▶ Problem details
I'd ask you to write out the lines below exactly, with no images.

Structured diff data
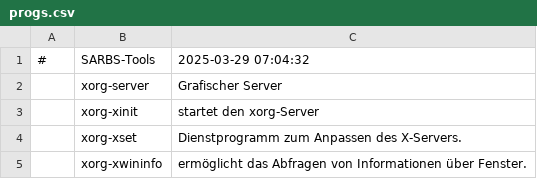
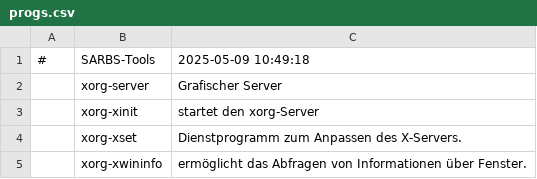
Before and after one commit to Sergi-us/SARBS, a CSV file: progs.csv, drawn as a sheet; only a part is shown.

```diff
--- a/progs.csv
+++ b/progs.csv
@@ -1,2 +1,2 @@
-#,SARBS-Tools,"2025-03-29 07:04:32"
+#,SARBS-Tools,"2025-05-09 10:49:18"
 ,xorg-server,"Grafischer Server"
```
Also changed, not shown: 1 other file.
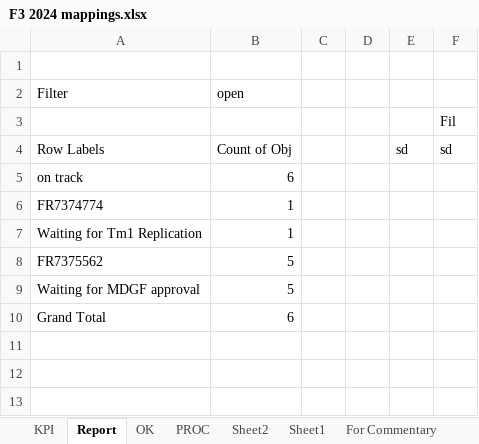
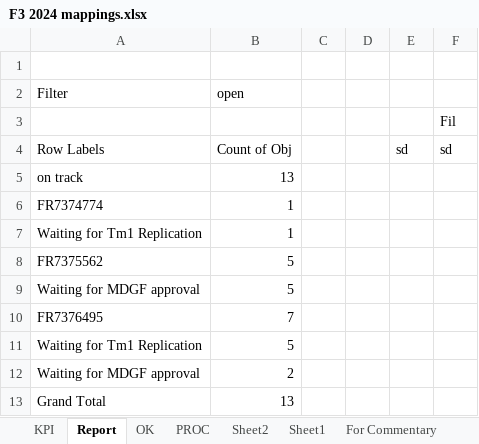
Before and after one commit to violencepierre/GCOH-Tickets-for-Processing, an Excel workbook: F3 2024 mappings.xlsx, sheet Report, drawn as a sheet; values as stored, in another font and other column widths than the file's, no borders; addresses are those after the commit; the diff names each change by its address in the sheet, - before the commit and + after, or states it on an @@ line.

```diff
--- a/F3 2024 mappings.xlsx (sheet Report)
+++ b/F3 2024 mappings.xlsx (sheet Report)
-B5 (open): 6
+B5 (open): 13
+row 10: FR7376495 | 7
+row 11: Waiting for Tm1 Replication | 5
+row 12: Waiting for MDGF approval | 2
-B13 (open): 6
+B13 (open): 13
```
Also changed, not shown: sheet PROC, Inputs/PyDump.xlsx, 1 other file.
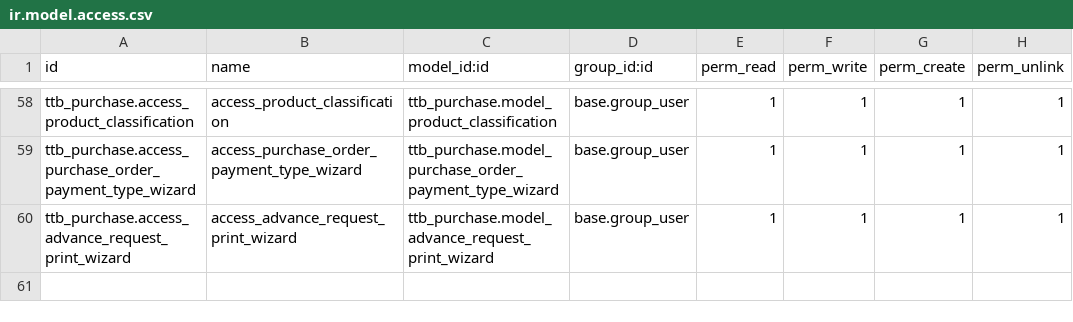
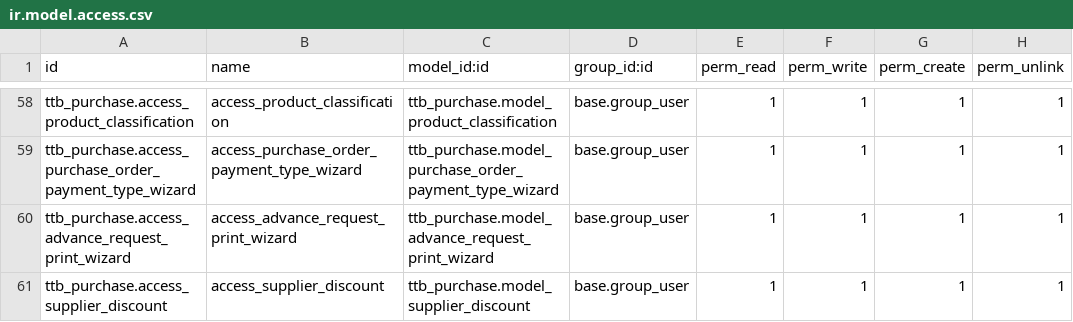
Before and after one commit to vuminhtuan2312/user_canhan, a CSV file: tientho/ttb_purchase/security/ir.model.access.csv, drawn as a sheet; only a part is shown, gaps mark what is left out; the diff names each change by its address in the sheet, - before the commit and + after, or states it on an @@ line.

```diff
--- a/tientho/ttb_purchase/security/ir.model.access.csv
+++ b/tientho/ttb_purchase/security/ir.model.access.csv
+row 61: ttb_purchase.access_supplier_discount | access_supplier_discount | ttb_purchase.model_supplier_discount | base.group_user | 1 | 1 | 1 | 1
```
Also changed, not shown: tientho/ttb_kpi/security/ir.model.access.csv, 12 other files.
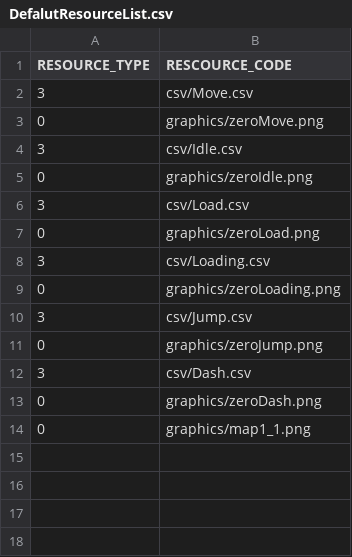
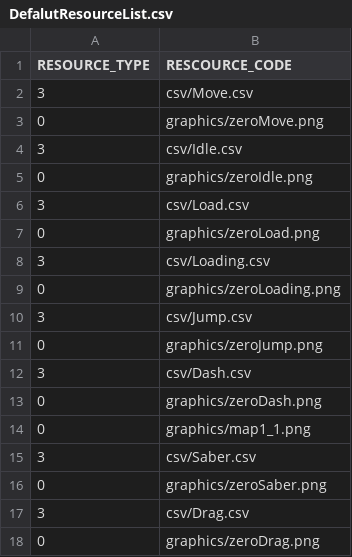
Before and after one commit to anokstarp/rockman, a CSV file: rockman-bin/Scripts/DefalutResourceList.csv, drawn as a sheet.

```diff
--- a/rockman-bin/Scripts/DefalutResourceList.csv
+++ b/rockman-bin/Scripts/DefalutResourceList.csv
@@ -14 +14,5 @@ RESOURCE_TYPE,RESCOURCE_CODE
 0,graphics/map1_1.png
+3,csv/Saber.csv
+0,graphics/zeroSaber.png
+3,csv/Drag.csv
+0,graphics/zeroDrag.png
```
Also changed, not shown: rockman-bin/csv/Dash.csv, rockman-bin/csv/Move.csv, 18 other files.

▶ Task answer
Before and after one commit to Sergi-us/SARBS, a CSV file: progs.csv, drawn as a sheet; only a part is shown.

```diff
--- a/progs.csv
+++ b/progs.csv
@@ -1,2 +1,2 @@
-#,SARBS-Tools,"2025-03-29 07:04:32"
+#,SARBS-Tools,"2025-05-09 10:49:18"
 ,xorg-server,"Grafischer Server"
```
Also changed, not shown: 1 other file.
Before and after one commit to violencepierre/GCOH-Tickets-for-Processing, an Excel workbook: F3 2024 mappings.xlsx, sheet Report, drawn as a sheet; values as stored, in another font and other column widths than the file's, no borders; addresses are those after the commit; the diff names each change by its address in the sheet, - before the commit and + after, or states it on an @@ line.

```diff
--- a/F3 2024 mappings.xlsx (sheet Report)
+++ b/F3 2024 mappings.xlsx (sheet Report)
-B5 (open): 6
+B5 (open): 13
+row 10: FR7376495 | 7
+row 11: Waiting for Tm1 Replication | 5
+row 12: Waiting for MDGF approval | 2
-B13 (open): 6
+B13 (open): 13
```
Also changed, not shown: sheet PROC, Inputs/PyDump.xlsx, 1 other file.
Before and after one commit to vuminhtuan2312/user_canhan, a CSV file: tientho/ttb_purchase/security/ir.model.access.csv, drawn as a sheet; only a part is shown, gaps mark what is left out; the diff names each change by its address in the sheet, - before the commit and + after, or states it on an @@ line.

```diff
--- a/tientho/ttb_purchase/security/ir.model.access.csv
+++ b/tientho/ttb_purchase/security/ir.model.access.csv
+row 61: ttb_purchase.access_supplier_discount | access_supplier_discount | ttb_purchase.model_supplier_discount | base.group_user | 1 | 1 | 1 | 1
```
Also changed, not shown: tientho/ttb_kpi/security/ir.model.access.csv, 12 other files.
Before and after one commit to anokstarp/rockman, a CSV file: rockman-bin/Scripts/DefalutResourceList.csv, drawn as a sheet.

```diff
--- a/rockman-bin/Scripts/DefalutResourceList.csv
+++ b/rockman-bin/Scripts/DefalutResourceList.csv
@@ -14 +14,5 @@ RESOURCE_TYPE,RESCOURCE_CODE
 0,graphics/map1_1.png
+3,csv/Saber.csv
+0,graphics/zeroSaber.png
+3,csv/Drag.csv
+0,graphics/zeroDrag.png
```
Also changed, not shown: rockman-bin/csv/Dash.csv, rockman-bin/csv/Move.csv, 18 other files.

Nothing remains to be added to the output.